━━━━━ INPUT DATA ━━━━━

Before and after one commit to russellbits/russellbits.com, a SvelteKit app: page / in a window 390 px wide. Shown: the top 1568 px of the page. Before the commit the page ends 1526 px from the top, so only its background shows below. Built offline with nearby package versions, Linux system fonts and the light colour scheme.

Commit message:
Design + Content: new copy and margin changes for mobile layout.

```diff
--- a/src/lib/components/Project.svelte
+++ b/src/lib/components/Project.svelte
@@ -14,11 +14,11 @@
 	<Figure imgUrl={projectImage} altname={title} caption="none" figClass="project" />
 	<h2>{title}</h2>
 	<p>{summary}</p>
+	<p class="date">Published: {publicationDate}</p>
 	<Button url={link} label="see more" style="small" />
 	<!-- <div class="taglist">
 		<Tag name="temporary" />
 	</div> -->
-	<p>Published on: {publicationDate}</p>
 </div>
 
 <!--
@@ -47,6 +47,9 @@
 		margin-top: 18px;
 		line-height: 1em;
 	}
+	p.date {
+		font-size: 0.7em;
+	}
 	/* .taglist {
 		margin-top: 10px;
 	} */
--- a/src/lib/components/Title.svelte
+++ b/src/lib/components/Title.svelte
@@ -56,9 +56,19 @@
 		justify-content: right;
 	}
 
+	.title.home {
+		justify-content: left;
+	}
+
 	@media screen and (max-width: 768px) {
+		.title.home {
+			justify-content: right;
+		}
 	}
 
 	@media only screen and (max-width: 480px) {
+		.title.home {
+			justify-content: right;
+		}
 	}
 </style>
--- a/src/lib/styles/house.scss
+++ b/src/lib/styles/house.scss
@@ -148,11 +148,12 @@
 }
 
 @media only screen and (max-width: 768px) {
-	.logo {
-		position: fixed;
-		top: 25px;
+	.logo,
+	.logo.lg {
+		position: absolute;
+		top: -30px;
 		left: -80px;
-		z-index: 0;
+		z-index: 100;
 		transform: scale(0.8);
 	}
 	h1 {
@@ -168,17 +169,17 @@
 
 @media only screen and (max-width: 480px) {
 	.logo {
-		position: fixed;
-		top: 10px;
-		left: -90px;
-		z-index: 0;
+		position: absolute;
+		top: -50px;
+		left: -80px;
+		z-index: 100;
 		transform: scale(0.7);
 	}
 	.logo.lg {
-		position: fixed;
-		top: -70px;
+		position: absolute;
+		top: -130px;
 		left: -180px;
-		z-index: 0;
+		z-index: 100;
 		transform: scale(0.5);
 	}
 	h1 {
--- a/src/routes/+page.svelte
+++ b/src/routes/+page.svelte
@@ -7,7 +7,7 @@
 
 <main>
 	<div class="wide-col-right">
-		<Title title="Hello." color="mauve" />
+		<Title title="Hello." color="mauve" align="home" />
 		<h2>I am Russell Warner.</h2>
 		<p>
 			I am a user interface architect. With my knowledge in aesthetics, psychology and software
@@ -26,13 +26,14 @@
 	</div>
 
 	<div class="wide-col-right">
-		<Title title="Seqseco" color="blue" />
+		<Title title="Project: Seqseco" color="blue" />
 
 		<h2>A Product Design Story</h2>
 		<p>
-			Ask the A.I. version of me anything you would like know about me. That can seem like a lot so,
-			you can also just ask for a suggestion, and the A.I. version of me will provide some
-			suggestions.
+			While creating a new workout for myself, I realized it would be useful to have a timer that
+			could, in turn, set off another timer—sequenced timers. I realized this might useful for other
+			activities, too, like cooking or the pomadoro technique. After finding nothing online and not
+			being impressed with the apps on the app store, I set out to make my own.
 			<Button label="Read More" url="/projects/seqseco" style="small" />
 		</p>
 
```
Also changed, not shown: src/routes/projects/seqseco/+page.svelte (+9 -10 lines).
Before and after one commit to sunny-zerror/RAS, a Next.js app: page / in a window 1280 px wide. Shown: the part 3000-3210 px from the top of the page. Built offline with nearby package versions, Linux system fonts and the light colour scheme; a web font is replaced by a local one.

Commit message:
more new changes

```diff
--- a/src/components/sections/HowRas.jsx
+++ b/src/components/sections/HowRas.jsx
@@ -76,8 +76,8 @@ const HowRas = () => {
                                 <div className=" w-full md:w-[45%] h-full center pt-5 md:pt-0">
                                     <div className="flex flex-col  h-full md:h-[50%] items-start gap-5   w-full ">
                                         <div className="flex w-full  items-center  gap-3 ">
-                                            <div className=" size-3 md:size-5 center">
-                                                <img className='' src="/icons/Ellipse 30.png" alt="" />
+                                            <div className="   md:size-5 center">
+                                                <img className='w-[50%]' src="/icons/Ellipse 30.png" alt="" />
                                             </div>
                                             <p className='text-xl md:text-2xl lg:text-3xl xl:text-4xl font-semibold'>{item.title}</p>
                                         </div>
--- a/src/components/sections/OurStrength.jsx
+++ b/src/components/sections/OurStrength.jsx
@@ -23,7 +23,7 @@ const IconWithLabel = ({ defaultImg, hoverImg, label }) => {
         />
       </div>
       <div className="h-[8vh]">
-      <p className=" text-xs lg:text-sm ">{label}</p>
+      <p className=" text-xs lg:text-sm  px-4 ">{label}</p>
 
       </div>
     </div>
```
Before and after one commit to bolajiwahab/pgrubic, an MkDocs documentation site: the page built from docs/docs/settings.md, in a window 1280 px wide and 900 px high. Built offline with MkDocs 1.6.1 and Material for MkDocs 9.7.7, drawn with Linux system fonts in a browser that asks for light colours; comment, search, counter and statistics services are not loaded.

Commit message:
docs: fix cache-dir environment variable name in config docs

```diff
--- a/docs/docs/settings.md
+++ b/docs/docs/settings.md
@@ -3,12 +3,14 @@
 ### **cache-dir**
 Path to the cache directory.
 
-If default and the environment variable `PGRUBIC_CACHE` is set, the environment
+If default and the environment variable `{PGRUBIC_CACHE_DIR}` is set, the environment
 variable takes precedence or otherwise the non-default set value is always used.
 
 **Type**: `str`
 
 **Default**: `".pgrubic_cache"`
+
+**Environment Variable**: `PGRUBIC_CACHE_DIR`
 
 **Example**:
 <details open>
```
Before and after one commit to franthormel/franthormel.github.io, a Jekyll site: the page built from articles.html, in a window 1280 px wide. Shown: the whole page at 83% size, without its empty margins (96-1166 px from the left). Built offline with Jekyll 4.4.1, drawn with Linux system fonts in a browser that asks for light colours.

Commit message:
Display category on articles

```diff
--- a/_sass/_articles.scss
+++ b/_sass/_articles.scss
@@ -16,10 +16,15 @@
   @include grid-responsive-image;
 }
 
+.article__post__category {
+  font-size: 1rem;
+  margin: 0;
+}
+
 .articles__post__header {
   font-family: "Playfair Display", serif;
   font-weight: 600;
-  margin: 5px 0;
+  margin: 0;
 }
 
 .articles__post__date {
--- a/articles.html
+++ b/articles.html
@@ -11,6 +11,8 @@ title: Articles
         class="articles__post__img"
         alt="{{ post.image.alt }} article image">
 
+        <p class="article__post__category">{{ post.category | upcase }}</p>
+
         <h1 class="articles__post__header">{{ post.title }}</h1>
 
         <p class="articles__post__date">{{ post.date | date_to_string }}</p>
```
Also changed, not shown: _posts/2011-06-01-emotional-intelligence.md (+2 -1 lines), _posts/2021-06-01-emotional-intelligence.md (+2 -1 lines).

━━━━━

WHAT IS BEING ASKED: Each line of the material that contains the string "components" has to be copied out.

RESPONSE TO THIS TASK:
--- a/src/lib/components/Project.svelte
+++ b/src/lib/components/Project.svelte
--- a/src/lib/components/Title.svelte
+++ b/src/lib/components/Title.svelte
--- a/src/components/sections/HowRas.jsx
+++ b/src/components/sections/HowRas.jsx
--- a/src/components/sections/OurStrength.jsx
+++ b/src/components/sections/OurStrength.jsx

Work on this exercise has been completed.